- **Assignment**:
From the entries below, copy out all lines holding "info".

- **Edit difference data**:
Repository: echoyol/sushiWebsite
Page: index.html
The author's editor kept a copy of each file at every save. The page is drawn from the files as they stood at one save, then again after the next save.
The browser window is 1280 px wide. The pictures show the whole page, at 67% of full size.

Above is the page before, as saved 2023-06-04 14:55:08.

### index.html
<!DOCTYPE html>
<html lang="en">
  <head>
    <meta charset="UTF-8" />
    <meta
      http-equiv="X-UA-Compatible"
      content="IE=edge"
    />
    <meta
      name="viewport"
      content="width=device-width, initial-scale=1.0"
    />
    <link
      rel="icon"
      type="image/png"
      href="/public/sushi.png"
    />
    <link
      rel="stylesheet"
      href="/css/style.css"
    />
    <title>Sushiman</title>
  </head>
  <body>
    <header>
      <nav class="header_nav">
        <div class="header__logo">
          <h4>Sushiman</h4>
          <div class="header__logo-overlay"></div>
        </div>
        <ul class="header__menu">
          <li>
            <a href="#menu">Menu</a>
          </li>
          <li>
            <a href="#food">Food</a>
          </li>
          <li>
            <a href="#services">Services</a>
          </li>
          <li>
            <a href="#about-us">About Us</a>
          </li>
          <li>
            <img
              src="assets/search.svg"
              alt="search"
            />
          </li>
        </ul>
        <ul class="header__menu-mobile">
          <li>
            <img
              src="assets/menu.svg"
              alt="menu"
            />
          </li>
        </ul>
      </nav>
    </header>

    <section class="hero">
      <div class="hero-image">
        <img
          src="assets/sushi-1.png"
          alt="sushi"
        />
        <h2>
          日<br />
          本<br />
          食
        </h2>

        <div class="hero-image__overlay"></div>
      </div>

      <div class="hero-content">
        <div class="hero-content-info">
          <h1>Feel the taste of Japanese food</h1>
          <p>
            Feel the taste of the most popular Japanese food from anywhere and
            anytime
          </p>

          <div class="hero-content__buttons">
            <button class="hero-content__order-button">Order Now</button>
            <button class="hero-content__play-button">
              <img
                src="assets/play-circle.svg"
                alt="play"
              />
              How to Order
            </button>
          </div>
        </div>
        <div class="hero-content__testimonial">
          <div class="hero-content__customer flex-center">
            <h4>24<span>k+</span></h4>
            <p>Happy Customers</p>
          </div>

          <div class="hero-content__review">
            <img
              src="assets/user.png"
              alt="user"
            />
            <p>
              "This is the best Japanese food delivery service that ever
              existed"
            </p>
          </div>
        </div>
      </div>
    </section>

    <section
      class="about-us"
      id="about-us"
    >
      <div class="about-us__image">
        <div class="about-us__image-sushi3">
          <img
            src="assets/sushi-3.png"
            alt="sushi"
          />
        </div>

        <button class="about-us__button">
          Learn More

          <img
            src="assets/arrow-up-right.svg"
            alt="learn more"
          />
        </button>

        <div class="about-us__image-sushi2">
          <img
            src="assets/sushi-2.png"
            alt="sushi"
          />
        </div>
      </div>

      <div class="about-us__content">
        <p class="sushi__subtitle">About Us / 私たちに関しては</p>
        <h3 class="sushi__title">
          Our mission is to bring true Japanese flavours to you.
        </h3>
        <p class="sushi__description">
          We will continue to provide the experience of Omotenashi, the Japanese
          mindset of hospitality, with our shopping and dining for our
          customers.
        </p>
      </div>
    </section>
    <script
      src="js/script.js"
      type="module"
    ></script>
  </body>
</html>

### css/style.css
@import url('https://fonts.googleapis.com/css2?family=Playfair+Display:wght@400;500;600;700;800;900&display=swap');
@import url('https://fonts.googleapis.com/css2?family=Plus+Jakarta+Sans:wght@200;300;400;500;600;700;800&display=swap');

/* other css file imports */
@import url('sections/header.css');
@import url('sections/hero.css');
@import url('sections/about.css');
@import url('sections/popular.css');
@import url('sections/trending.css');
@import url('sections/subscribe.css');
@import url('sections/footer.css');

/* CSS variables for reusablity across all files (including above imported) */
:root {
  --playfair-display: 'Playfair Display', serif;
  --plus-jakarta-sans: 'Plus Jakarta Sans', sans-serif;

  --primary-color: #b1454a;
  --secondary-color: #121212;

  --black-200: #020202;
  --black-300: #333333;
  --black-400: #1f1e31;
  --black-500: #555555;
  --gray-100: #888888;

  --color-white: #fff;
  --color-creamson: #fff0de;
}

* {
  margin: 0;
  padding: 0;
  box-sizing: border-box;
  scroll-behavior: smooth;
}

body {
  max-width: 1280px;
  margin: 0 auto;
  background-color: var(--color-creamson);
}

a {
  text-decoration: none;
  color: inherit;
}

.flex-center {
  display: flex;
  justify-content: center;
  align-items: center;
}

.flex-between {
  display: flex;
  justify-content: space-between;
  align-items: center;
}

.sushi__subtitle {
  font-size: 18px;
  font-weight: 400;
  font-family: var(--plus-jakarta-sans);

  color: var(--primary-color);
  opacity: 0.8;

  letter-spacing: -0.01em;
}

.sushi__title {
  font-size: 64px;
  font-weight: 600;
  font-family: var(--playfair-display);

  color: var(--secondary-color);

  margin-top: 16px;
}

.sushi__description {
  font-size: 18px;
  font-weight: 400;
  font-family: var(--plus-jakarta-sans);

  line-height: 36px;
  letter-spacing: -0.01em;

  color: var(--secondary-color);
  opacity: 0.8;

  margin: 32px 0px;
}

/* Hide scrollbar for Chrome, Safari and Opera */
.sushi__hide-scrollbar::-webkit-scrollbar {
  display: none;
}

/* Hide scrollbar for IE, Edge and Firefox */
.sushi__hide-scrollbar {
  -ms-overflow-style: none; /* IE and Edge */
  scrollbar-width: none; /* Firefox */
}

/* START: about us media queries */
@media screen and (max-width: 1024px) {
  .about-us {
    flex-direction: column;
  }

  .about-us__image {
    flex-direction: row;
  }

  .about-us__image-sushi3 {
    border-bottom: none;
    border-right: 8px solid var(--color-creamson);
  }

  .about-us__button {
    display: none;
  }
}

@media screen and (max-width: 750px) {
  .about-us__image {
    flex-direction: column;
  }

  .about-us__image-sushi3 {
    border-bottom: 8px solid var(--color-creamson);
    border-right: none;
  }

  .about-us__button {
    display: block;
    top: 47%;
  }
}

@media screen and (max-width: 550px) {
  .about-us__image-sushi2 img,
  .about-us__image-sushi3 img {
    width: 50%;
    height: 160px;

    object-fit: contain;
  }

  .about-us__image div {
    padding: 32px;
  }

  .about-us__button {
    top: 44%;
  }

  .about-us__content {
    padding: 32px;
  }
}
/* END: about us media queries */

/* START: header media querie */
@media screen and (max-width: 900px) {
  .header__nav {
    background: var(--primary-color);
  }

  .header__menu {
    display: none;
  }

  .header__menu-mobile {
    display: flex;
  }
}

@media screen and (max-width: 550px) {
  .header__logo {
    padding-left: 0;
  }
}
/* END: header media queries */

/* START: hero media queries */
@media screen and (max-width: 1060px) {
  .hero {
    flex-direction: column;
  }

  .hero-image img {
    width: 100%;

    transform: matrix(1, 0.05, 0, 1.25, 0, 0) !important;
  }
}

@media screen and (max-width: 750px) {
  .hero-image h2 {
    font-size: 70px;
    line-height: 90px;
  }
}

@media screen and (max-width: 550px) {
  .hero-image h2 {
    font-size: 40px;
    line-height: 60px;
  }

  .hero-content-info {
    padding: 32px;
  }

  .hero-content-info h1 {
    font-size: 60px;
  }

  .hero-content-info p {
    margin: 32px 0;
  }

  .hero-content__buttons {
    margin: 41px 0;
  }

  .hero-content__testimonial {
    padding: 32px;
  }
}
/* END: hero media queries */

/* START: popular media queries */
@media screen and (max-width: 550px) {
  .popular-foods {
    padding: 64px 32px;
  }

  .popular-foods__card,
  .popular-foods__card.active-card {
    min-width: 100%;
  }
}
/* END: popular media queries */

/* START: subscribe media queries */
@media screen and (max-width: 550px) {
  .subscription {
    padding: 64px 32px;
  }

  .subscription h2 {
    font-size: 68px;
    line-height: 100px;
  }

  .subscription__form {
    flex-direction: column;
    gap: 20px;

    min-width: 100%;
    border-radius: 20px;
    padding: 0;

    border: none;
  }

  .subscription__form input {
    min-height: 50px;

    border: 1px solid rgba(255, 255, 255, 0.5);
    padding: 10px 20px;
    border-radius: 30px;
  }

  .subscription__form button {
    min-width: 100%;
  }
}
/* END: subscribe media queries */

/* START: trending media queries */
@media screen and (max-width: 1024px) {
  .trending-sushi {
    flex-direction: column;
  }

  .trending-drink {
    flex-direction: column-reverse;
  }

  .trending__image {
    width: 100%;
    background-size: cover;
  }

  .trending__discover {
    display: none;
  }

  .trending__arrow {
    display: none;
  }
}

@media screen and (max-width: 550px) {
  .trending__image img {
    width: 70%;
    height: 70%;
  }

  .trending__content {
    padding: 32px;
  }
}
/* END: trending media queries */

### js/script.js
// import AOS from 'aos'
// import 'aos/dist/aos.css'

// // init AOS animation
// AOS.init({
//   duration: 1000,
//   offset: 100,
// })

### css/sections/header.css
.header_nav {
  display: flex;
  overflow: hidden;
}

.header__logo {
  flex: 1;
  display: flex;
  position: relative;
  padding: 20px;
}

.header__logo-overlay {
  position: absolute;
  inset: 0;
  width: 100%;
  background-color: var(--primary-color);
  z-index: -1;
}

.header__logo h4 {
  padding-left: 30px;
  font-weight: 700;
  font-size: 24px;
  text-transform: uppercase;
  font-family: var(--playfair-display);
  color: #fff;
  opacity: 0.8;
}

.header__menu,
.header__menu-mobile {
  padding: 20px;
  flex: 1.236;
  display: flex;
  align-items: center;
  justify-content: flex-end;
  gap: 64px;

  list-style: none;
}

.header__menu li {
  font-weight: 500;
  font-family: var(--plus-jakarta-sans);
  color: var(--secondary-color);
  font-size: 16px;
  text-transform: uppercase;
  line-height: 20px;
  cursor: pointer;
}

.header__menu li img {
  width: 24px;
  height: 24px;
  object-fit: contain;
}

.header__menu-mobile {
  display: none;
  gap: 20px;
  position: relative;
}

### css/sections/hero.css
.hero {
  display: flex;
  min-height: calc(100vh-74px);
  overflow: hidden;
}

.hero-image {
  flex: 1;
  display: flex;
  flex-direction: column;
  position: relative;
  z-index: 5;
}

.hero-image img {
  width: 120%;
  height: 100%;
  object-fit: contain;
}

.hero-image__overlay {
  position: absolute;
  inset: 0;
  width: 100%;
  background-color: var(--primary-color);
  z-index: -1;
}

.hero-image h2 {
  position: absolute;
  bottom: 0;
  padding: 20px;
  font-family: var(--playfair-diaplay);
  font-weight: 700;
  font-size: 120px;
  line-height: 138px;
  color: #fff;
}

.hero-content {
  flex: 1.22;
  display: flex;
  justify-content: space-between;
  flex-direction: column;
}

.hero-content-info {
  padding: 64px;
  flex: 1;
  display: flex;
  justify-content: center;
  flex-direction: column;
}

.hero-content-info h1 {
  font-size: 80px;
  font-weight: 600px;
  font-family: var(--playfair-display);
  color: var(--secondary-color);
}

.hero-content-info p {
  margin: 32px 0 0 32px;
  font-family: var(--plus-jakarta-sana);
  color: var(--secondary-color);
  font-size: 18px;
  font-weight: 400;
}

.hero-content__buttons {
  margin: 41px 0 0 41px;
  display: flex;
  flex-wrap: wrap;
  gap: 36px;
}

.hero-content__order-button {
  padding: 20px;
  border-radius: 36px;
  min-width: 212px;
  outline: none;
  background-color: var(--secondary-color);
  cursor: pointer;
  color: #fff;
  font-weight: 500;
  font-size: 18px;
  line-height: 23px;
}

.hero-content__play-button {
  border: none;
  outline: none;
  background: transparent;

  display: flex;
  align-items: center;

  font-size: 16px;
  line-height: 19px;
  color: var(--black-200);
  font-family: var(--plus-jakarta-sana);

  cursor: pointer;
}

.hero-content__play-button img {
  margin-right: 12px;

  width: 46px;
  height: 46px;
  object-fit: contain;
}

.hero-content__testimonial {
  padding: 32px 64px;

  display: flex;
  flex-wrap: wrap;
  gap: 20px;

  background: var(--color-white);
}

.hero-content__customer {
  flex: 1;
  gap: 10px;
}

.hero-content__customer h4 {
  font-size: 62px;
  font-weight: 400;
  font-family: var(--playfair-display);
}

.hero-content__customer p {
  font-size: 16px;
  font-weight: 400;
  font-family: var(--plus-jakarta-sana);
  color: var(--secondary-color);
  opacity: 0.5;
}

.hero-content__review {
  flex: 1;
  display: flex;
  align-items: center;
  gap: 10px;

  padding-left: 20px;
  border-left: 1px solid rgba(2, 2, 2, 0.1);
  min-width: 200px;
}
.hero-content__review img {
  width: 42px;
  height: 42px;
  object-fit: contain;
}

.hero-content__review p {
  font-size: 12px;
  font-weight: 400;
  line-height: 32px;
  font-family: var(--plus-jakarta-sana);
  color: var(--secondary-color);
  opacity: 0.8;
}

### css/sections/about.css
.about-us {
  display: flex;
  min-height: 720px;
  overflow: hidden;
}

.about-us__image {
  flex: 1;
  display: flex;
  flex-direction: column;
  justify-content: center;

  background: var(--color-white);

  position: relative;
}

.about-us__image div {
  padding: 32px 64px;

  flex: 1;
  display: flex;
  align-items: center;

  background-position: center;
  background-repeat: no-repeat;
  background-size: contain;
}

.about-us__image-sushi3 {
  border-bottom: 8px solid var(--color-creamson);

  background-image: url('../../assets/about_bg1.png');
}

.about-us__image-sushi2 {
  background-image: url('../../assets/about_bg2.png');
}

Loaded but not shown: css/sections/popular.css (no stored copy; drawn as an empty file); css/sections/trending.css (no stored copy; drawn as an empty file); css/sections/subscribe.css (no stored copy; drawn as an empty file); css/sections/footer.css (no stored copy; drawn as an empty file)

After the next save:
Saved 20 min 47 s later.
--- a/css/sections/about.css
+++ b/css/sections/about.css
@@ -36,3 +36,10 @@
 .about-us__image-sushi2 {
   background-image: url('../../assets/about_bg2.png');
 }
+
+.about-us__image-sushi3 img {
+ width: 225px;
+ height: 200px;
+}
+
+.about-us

- **Written answer**:
        <div class="hero-content-info">
  .hero-content-info {
  .hero-content-info h1 {
  .hero-content-info p {
.hero-content-info {
.hero-content-info h1 {
.hero-content-info p {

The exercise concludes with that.